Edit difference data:
● ● ● ● ● ● ●

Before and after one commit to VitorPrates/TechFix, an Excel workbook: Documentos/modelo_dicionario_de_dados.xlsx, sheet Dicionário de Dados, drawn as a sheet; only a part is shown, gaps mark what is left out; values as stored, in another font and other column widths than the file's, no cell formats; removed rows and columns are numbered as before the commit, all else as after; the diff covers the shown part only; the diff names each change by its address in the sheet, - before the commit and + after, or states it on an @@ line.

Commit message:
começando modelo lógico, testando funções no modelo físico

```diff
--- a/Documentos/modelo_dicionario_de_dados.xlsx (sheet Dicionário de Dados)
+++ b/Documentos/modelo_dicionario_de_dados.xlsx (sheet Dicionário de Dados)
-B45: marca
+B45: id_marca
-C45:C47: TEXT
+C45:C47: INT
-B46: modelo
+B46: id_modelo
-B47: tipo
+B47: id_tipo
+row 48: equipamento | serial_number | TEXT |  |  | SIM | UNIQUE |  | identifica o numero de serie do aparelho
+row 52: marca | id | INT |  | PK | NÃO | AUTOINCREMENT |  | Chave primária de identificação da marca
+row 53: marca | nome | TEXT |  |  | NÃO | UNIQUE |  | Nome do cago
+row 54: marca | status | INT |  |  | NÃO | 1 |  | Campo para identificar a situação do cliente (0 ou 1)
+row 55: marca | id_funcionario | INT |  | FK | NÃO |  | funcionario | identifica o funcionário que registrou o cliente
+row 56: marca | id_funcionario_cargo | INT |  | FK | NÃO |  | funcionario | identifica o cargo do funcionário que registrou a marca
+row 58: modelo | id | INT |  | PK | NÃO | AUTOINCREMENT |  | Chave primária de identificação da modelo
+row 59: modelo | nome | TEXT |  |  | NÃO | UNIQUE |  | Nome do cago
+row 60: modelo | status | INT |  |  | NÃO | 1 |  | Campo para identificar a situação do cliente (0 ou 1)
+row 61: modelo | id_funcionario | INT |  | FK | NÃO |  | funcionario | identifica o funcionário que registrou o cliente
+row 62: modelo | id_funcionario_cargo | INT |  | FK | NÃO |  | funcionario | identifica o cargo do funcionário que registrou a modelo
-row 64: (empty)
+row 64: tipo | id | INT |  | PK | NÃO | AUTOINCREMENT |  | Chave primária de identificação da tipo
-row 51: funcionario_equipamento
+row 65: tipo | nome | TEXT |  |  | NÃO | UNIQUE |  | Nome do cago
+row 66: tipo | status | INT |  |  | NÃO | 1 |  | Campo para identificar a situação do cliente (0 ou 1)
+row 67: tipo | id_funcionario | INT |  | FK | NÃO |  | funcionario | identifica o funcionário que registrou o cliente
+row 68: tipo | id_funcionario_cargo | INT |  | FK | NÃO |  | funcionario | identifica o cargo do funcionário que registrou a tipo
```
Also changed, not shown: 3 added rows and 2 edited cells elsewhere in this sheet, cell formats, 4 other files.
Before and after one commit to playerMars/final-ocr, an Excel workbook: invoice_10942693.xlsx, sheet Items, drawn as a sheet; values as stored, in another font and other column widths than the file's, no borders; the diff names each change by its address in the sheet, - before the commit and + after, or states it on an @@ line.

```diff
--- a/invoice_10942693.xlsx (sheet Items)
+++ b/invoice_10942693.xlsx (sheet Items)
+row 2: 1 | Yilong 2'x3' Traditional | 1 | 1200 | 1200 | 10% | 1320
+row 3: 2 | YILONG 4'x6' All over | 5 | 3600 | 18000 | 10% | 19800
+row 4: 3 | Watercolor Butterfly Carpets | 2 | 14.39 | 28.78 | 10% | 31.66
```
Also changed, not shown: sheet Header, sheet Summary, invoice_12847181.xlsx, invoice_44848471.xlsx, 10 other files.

● ● ● ● ● ● ●

# [WHAT IS EXPECTED]
The lines to return are those in the records above that hold the word "UNIQUE".

# [THE ANSWER]
+row 48: equipamento | serial_number | TEXT |  |  | SIM | UNIQUE |  | identifica o numero de serie do aparelho
+row 53: marca | nome | TEXT |  |  | NÃO | UNIQUE |  | Nome do cago
+row 59: modelo | nome | TEXT |  |  | NÃO | UNIQUE |  | Nome do cago
+row 65: tipo | nome | TEXT |  |  | NÃO | UNIQUE |  | Nome do cago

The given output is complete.